• Task prompt:
The answer must consist of every line from the entries that holds the word "only".

• Dataset content:
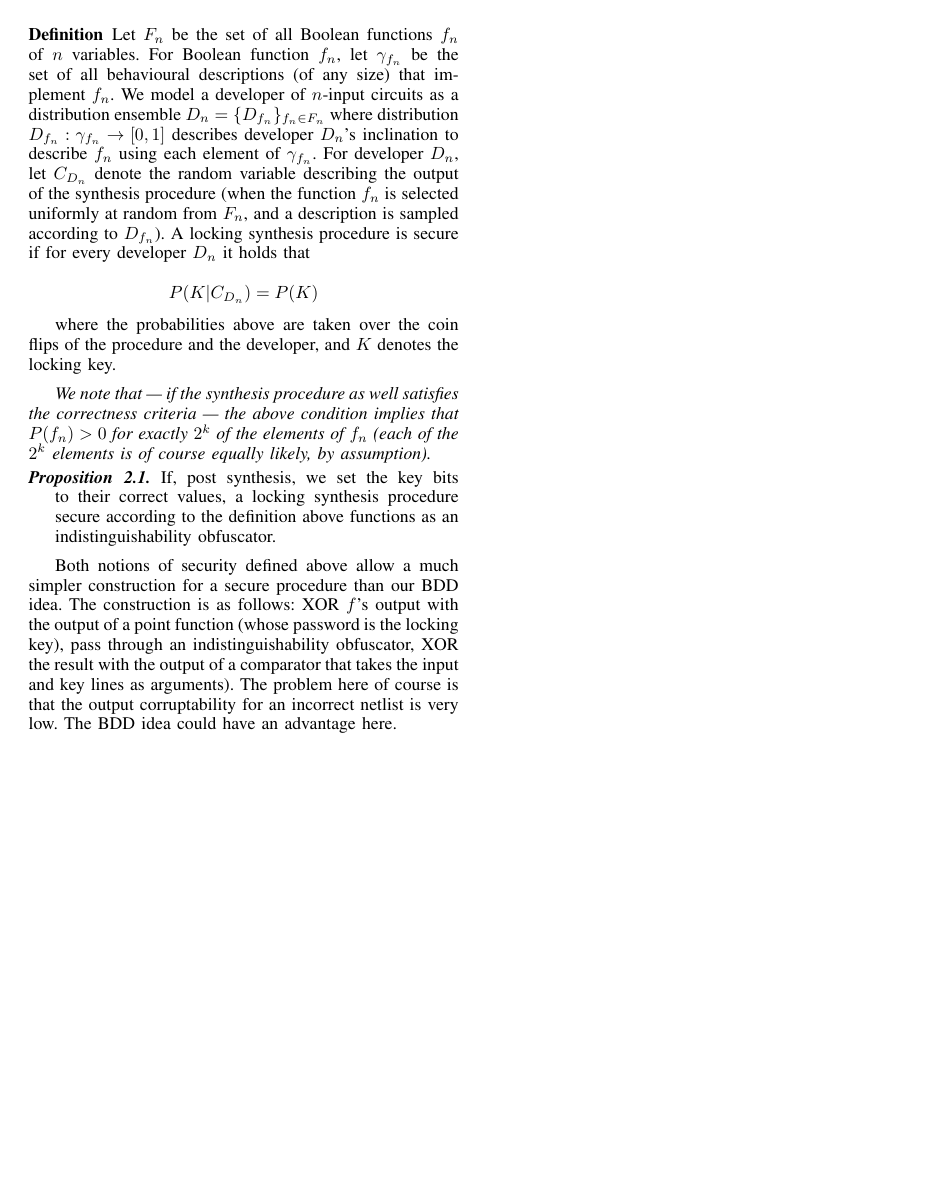
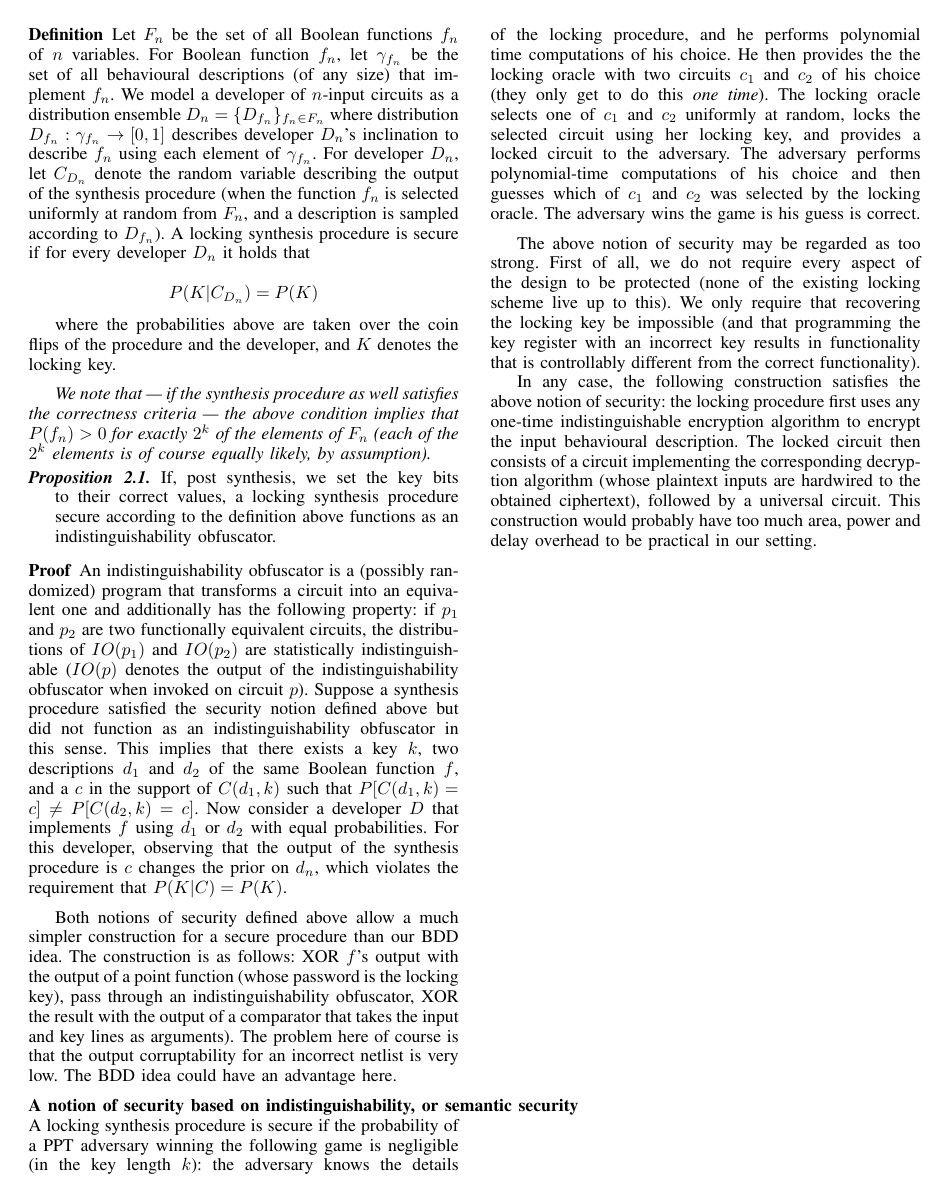
Before and after one commit to muhammad-el-masaad/usenix-draft, a LaTeX paper (bare_conf_compsoc.tex): page 2 of 2. Compiled offline with pdfLaTeX; a missing font is replaced by an installed copy or a similar font; a LaTeX package or settings file that is missing is left out.

Commit message:
fifth commit

```diff
--- a/bare_conf_compsoc.tex
+++ b/bare_conf_compsoc.tex
@@ -498,8 +498,19 @@ where the probabilities above are taken over the coin flips of the procedure and
 If, post synthesis, we set the key bits to their correct values, a locking synthesis procedure secure according to the definition above functions as an indistinguishability obfuscator.
 \end{proposition}
 
+\begin{proof}
+An indistinguishability obfuscator is a (possibly randomized) program that transforms a circuit into an equivalent one and additionally has the following property: if $p_1$ and $p_2$ are two functionally equivalent circuits, the distributions of $IO(p_1)$ and $IO(p_2)$ are statistically indistinguishable ($IO(p)$ denotes the output of the indistinguishability obfuscator when invoked on circuit $p$). Suppose a synthesis procedure satisfied the security notion defined above but did not function as an indistinguishability obfuscator in this sense. This implies that there exists a key $k$, two descriptions $d_1$ and $d_2$ of the same Boolean function $f$, and a $c$ in the support of $C(d_1,k)$ such that $P[C(d_1,k)=c]\neq P[C(d_2,k)=c]$. Now consider a developer $D$ that implements $f$ using $d_1$ or $d_2$ with equal probabilities. For this developer, observing that the output of the synthesis procedure is $c$ changes the prior on $d_n$, which violates the requirement that $P(K|C)=P(K)$.
+\end{proof}
+
 Both notions of security defined above allow a much simpler construction for a secure procedure than our BDD idea. The construction is as follows: XOR $f$'s output with the output of a point function (whose password is the locking key), pass through an indistinguishability obfuscator, XOR the result with the output of a comparator that takes the input and key lines as arguments). The problem here of course is that the output corruptability for an incorrect netlist is very low. The BDD idea could have an advantage here.
 
+\begin{definition}[A notion of security based on indistinguishability, or semantic security]
+A locking synthesis procedure is secure if the probability of a PPT adversary winning the following game is negligible (in the key length $k$): the adversary knows the details of the locking procedure, and he performs polynomial time computations of his choice. He then provides the the locking oracle with two circuits $c_1$ and $c_2$ of his choice (they only get to do this \emph{one time}). The locking oracle selects one of $c_1$ and $c_2$ uniformly at random, locks the selected circuit using her locking key, and provides a locked circuit to the adversary. The adversary performs polynomial-time computations of his choice and then guesses which of $c_1$ and $c_2$ was selected by the locking oracle. The adversary wins the game is his guess is correct.
+\end{definition}
+
+The above notion of security may be regarded as too strong. First of all, we do not require every aspect of the design to be protected (none of the existing locking scheme live up to this). We only require that recovering the locking key be impossible (and that programming the key register with an incorrect key results in functionality that is controllably different from the correct functionality).
+
+In any case, the following construction satisfies the above notion of security: the locking procedure first uses any one-time indistinguishable encryption algorithm to encrypt the input behavioural description. The locked circuit then consists of a circuit implementing the corresponding decryption algorithm (whose plaintext inputs are hardwired to the obtained ciphertext), followed by a universal circuit. This construction would probably have too much area, power and delay overhead to be practical in our setting.
 %The condition in this definition ensures that given the unencrypted netlist, knowledge of the encrypted netlist does not reduce uncertainty about the locking key --- assuming that every behavioural.
 
 %The problem it admits every procedure where the
```
Also changed, not shown: bare_conf_compsoc.tex (4 more changed lines).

• Response area:
+A locking synthesis procedure is secure if the probability of a PPT adversary winning the following game is negligible (in the key length $k$): the adversary knows the details of the locking procedure, and he performs polynomial time computations of his choice. He then provides the the locking oracle with two circuits $c_1$ and $c_2$ of his choice (they only get to do this \emph{one time}). The locking oracle selects one of $c_1$ and $c_2$ uniformly at random, locks the selected circuit using her locking key, and provides a locked circuit to the adversary. The adversary performs polynomial-time computations of his choice and then guesses which of $c_1$ and $c_2$ was selected by the locking oracle. The adversary wins the game is his guess is correct.
+The above notion of security may be regarded as too strong. First of all, we do not require every aspect of the design to be protected (none of the existing locking scheme live up to this). We only require that recovering the locking key be impossible (and that programming the key register with an incorrect key results in functionality that is controllably different from the correct functionality).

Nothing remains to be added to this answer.